- [Task goal]: Repeat the data in full. Every line must match.

____________________

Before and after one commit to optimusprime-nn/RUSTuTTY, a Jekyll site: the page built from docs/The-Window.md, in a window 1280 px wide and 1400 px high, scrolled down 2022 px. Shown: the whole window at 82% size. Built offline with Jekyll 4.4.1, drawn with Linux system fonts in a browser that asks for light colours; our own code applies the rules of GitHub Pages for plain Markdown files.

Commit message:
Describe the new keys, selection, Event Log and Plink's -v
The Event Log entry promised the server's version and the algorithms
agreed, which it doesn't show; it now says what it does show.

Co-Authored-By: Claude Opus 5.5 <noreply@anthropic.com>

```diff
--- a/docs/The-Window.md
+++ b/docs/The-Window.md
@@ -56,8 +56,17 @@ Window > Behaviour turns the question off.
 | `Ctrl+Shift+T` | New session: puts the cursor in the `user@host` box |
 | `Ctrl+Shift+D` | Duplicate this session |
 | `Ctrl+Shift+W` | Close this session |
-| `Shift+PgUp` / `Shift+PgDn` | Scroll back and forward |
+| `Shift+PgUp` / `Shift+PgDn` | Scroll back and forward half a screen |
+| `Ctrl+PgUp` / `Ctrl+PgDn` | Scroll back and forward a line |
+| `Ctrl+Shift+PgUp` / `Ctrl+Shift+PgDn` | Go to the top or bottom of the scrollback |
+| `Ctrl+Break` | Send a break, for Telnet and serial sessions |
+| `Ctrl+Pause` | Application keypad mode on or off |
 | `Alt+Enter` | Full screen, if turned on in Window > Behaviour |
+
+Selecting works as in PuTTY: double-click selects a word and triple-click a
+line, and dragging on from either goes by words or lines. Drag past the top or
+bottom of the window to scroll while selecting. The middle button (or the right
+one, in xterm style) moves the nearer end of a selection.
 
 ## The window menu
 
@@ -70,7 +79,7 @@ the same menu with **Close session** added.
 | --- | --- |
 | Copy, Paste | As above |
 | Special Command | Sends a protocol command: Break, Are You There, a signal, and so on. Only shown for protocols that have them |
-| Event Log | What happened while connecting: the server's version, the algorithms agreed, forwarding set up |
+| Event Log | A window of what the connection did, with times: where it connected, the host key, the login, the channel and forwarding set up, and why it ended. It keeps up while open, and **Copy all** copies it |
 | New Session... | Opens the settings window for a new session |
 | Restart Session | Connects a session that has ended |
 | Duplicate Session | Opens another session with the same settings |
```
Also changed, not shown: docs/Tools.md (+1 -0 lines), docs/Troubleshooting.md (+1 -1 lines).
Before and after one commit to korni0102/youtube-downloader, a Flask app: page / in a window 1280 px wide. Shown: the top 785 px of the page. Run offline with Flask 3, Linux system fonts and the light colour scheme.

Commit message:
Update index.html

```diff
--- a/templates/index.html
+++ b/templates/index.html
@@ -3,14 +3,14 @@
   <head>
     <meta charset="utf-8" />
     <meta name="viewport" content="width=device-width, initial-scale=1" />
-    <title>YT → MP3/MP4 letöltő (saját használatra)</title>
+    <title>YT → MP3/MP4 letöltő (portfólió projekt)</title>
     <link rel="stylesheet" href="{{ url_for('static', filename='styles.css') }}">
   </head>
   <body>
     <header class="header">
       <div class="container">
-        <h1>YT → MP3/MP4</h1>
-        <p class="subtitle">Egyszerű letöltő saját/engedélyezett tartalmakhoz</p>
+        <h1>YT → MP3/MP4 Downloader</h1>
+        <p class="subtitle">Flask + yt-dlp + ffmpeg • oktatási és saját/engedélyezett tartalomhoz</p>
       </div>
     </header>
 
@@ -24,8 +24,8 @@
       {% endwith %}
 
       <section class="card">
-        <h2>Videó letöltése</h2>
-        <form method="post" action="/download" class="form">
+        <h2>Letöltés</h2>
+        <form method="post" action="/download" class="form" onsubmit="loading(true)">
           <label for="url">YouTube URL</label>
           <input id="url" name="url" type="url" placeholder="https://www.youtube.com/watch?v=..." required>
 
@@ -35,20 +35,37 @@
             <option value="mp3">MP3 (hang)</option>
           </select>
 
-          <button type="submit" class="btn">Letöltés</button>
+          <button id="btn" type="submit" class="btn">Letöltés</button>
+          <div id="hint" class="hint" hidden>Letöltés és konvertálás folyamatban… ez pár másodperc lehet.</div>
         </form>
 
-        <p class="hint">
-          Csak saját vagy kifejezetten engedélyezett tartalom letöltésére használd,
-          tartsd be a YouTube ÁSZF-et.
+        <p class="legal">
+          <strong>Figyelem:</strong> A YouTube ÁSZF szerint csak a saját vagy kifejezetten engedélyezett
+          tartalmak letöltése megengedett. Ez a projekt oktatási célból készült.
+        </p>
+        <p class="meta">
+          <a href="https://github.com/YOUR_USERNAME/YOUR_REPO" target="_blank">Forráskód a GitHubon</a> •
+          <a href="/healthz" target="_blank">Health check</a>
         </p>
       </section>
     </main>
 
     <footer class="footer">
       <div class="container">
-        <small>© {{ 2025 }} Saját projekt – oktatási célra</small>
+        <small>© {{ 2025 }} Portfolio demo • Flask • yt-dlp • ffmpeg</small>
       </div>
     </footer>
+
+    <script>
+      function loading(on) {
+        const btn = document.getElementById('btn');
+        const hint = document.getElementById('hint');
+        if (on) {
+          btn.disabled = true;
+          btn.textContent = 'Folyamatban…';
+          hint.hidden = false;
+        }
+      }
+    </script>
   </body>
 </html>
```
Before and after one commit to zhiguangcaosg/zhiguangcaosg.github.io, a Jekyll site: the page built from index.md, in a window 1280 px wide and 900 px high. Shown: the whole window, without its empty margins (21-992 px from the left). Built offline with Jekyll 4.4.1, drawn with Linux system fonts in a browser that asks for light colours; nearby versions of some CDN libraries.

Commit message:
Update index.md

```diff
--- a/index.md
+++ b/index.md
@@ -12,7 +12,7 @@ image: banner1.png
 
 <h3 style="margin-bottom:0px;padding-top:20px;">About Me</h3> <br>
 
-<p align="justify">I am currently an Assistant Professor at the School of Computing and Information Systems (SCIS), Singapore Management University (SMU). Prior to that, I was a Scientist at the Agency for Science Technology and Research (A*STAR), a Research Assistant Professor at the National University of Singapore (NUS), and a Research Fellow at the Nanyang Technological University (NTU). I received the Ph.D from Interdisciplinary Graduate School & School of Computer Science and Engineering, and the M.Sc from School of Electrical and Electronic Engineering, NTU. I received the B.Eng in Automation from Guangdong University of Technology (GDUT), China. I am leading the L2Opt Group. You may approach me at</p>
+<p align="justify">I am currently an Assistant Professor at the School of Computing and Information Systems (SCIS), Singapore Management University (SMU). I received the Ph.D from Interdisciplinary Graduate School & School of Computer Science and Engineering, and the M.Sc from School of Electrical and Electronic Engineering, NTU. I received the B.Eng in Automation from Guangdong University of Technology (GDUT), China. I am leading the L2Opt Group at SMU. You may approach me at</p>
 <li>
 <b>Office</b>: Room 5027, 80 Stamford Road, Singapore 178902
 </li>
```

____________________

- [Your solution]:
Before and after one commit to optimusprime-nn/RUSTuTTY, a Jekyll site: the page built from docs/The-Window.md, in a window 1280 px wide and 1400 px high, scrolled down 2022 px. Shown: the whole window at 82% size. Built offline with Jekyll 4.4.1, drawn with Linux system fonts in a browser that asks for light colours; our own code applies the rules of GitHub Pages for plain Markdown files.

Commit message:
Describe the new keys, selection, Event Log and Plink's -v
The Event Log entry promised the server's version and the algorithms
agreed, which it doesn't show; it now says what it does show.

Co-Authored-By: Claude Opus 5.5 <noreply@anthropic.com>

```diff
--- a/docs/The-Window.md
+++ b/docs/The-Window.md
@@ -56,8 +56,17 @@ Window > Behaviour turns the question off.
 | `Ctrl+Shift+T` | New session: puts the cursor in the `user@host` box |
 | `Ctrl+Shift+D` | Duplicate this session |
 | `Ctrl+Shift+W` | Close this session |
-| `Shift+PgUp` / `Shift+PgDn` | Scroll back and forward |
+| `Shift+PgUp` / `Shift+PgDn` | Scroll back and forward half a screen |
+| `Ctrl+PgUp` / `Ctrl+PgDn` | Scroll back and forward a line |
+| `Ctrl+Shift+PgUp` / `Ctrl+Shift+PgDn` | Go to the top or bottom of the scrollback |
+| `Ctrl+Break` | Send a break, for Telnet and serial sessions |
+| `Ctrl+Pause` | Application keypad mode on or off |
 | `Alt+Enter` | Full screen, if turned on in Window > Behaviour |
+
+Selecting works as in PuTTY: double-click selects a word and triple-click a
+line, and dragging on from either goes by words or lines. Drag past the top or
+bottom of the window to scroll while selecting. The middle button (or the right
+one, in xterm style) moves the nearer end of a selection.
 
 ## The window menu
 
@@ -70,7 +79,7 @@ the same menu with **Close session** added.
 | --- | --- |
 | Copy, Paste | As above |
 | Special Command | Sends a protocol command: Break, Are You There, a signal, and so on. Only shown for protocols that have them |
-| Event Log | What happened while connecting: the server's version, the algorithms agreed, forwarding set up |
+| Event Log | A window of what the connection did, with times: where it connected, the host key, the login, the channel and forwarding set up, and why it ended. It keeps up while open, and **Copy all** copies it |
 | New Session... | Opens the settings window for a new session |
 | Restart Session | Connects a session that has ended |
 | Duplicate Session | Opens another session with the same settings |
```
Also changed, not shown: docs/Tools.md (+1 -0 lines), docs/Troubleshooting.md (+1 -1 lines).
Before and after one commit to korni0102/youtube-downloader, a Flask app: page / in a window 1280 px wide. Shown: the top 785 px of the page. Run offline with Flask 3, Linux system fonts and the light colour scheme.

Commit message:
Update index.html

```diff
--- a/templates/index.html
+++ b/templates/index.html
@@ -3,14 +3,14 @@
   <head>
     <meta charset="utf-8" />
     <meta name="viewport" content="width=device-width, initial-scale=1" />
-    <title>YT → MP3/MP4 letöltő (saját használatra)</title>
+    <title>YT → MP3/MP4 letöltő (portfólió projekt)</title>
     <link rel="stylesheet" href="{{ url_for('static', filename='styles.css') }}">
   </head>
   <body>
     <header class="header">
       <div class="container">
-        <h1>YT → MP3/MP4</h1>
-        <p class="subtitle">Egyszerű letöltő saját/engedélyezett tartalmakhoz</p>
+        <h1>YT → MP3/MP4 Downloader</h1>
+        <p class="subtitle">Flask + yt-dlp + ffmpeg • oktatási és saját/engedélyezett tartalomhoz</p>
       </div>
     </header>
 
@@ -24,8 +24,8 @@
       {% endwith %}
 
       <section class="card">
-        <h2>Videó letöltése</h2>
-        <form method="post" action="/download" class="form">
+        <h2>Letöltés</h2>
+        <form method="post" action="/download" class="form" onsubmit="loading(true)">
           <label for="url">YouTube URL</label>
           <input id="url" name="url" type="url" placeholder="https://www.youtube.com/watch?v=..." required>
 
@@ -35,20 +35,37 @@
             <option value="mp3">MP3 (hang)</option>
           </select>
 
-          <button type="submit" class="btn">Letöltés</button>
+          <button id="btn" type="submit" class="btn">Letöltés</button>
+          <div id="hint" class="hint" hidden>Letöltés és konvertálás folyamatban… ez pár másodperc lehet.</div>
         </form>
 
-        <p class="hint">
-          Csak saját vagy kifejezetten engedélyezett tartalom letöltésére használd,
-          tartsd be a YouTube ÁSZF-et.
+        <p class="legal">
+          <strong>Figyelem:</strong> A YouTube ÁSZF szerint csak a saját vagy kifejezetten engedélyezett
+          tartalmak letöltése megengedett. Ez a projekt oktatási célból készült.
+        </p>
+        <p class="meta">
+          <a href="https://github.com/YOUR_USERNAME/YOUR_REPO" target="_blank">Forráskód a GitHubon</a> •
+          <a href="/healthz" target="_blank">Health check</a>
         </p>
       </section>
     </main>
 
     <footer class="footer">
       <div class="container">
-        <small>© {{ 2025 }} Saját projekt – oktatási célra</small>
+        <small>© {{ 2025 }} Portfolio demo • Flask • yt-dlp • ffmpeg</small>
       </div>
     </footer>
+
+    <script>
+      function loading(on) {
+        const btn = document.getElementById('btn');
+        const hint = document.getElementById('hint');
+        if (on) {
+          btn.disabled = true;
+          btn.textContent = 'Folyamatban…';
+          hint.hidden = false;
+        }
+      }
+    </script>
   </body>
 </html>
```
Before and after one commit to zhiguangcaosg/zhiguangcaosg.github.io, a Jekyll site: the page built from index.md, in a window 1280 px wide and 900 px high. Shown: the whole window, without its empty margins (21-992 px from the left). Built offline with Jekyll 4.4.1, drawn with Linux system fonts in a browser that asks for light colours; nearby versions of some CDN libraries.

Commit message:
Update index.md

```diff
--- a/index.md
+++ b/index.md
@@ -12,7 +12,7 @@ image: banner1.png
 
 <h3 style="margin-bottom:0px;padding-top:20px;">About Me</h3> <br>
 
-<p align="justify">I am currently an Assistant Professor at the School of Computing and Information Systems (SCIS), Singapore Management University (SMU). Prior to that, I was a Scientist at the Agency for Science Technology and Research (A*STAR), a Research Assistant Professor at the National University of Singapore (NUS), and a Research Fellow at the Nanyang Technological University (NTU). I received the Ph.D from Interdisciplinary Graduate School & School of Computer Science and Engineering, and the M.Sc from School of Electrical and Electronic Engineering, NTU. I received the B.Eng in Automation from Guangdong University of Technology (GDUT), China. I am leading the L2Opt Group. You may approach me at</p>
+<p align="justify">I am currently an Assistant Professor at the School of Computing and Information Systems (SCIS), Singapore Management University (SMU). I received the Ph.D from Interdisciplinary Graduate School & School of Computer Science and Engineering, and the M.Sc from School of Electrical and Electronic Engineering, NTU. I received the B.Eng in Automation from Guangdong University of Technology (GDUT), China. I am leading the L2Opt Group at SMU. You may approach me at</p>
 <li>
 <b>Office</b>: Room 5027, 80 Stamford Road, Singapore 178902
 </li>
```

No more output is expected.